Check Your Prescription: Can't find what you're looking for? This drug is available in both prescription and non-prescription versions. Learn More
Dr. Sharon Orrange - July 31, 2018
If you’ve noticed you are sweating more than usual—not just on your palms and soles, but all over—take a look at your medication list. The new occurrence of excess sweating everywhere on your body can be a result of many causes including diabetes, thyroid disease and infection, so it requires a careful evaluation by your doctor—but medications are a common offender.
Dr. Sharon Orrange - July 23, 2018
Can I just change my proton-pump inhibitor? That’s a question patients with acid reflux and heartburn ask me all the time. Whether for insurance purposes, cost, or ease of refilling, can you just switch from one proton-pump inhibitor to another?
Proton-pump inhibitors (PPIs) like esomeprazole (Nexium), pantoprazole (Protonix), omeprazole (Prilosec) and lansoprazole (Prevacid) are commonly used to treat acid reflux (GERD), acid regurgitation and heartburn. See More
Tori Marsh - June 13, 2018
Patients often turn to generic medications for cheaper alternatives to brand-name drugs, but over the past couple years, prices for generics have increased substantially, and some of the most expensive generic medications run above $100 for a month’s supply. Every year, people are paying more for them despite insurance coverage due to high deductibles and formulary changes.
Tori Marsh - June 13, 2018
To control drug costs and reduce the use of expensive medications, insurers have long relied on step therapy, a restriction on insurance coverage that requires patients to prove that less-expensive drugs are ineffective before getting coverage for a more expensive, higher-tier drug. Step therapy is another form of a prior authorization, but many argue that step therapy undermines the patient’s health and prevents them from accessing appropriate treatment. See More
Roni Shye - May 16, 2018
Infants are exposed to germs that their newly developing immune system often cannot fight off on its own. In order to treat those nasty infections, many pediatricians will prescribe your child an oral antibiotic. But are these medications safe?
Although these antibiotics have their benefits, there may also be some downsides to their usage. Recently, results posted in The Journal of the American Medical Association (JAMA) show that using acid-suppressive medications and antibiotics in infants could increase the risk of potential allergies later in childhood. See More
Katie Mui - May 11, 2018
We often hear from people who are using GoodRx to not only on their own medications, but on their family’s too. Here’s a look at some of those stories.
When Donna went to her pharmacy to refill her levothyroxine (Synthroid) earlier this year, she was surprised to see the price had doubled. Hoping to find a coupon for it, she opened the GoodRx app on her phone and saw our blog post about the price increase. See More
Dr. Sharon Orrange - April 23, 2018
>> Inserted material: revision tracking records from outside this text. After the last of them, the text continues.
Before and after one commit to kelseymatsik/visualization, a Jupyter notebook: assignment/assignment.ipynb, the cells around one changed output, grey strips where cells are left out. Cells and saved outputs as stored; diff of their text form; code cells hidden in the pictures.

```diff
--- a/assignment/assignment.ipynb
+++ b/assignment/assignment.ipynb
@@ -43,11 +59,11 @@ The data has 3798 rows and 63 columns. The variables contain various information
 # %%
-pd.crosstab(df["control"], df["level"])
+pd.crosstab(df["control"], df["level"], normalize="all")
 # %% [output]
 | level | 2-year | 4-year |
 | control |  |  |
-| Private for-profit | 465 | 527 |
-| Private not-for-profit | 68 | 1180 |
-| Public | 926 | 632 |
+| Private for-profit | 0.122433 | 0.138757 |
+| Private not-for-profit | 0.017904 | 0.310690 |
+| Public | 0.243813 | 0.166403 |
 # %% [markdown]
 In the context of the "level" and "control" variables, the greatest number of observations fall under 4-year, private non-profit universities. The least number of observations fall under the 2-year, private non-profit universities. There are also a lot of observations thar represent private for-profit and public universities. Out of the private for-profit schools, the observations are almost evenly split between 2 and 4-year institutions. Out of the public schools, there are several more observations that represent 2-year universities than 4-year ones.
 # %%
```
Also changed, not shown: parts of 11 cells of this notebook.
You just took a urine pregnancy test and it’s positive, what should you do now? As a primary care doctor, many patients contact me before they’ve picked out an OB/GYN. The news of a positive test is an exciting time that often sends patients into a panic about what they should and shouldn’t be doing.
Here are the questions I’m asked all the time.
My urine test was positive. Do I need a blood test?
Generally, the urine tests are accurate enough to eliminate the need for a blood test. See More
Dr. Sharon Orrange - November 06, 2017
Most diarrhea will resolve within 24 to 48 hours—if it’s caused by viral gastroenteritis (a stomach bug) or food borne illness. If your diarrhea is hanging on and not resolving, take a look at your medications. It can be challenging to identify which medication may be causing drug-induced diarrhea, especially if you’re taking multiple medications. Here are some well-known offenders commonly associated with drug-induced diarrhea. See More
Elizabeth Davis - August 22, 2017
If you’ve got health insurance, now’s a good time to be paying attention. Each year, prescription coverage – the “formulary” – changes, and yours will likely be changing in 2018.
Express Scripts and Caremark, companies that handle pharmacy benefits for more than 200 million Americans, are removing more than 80 prescription medications from their formularies at the end of 2017. See More
Dr. Sharon Orrange - March 16, 2017
Many of you don’t want to rely solely on medications for heartburn and reflux symptoms. While proton pump inhibitors—omeprazole (Prilosec), pantoprazole (Protonix), esomeprazole (Nexium)—and H2 blockers—Zantac, Tagamet, Pepcid—do work, there may be downsides to long term use.
Lifestyle changes are a must: limit acidic foods, eat smaller meals, avoid late night eating, keep the head of your bed elevated—but is there anything else you can take for heartburn and reflux? Here are ten common complementary and alternative therapies used for heartburn and gastroesophageal reflux:
- Probiotic supplements. See More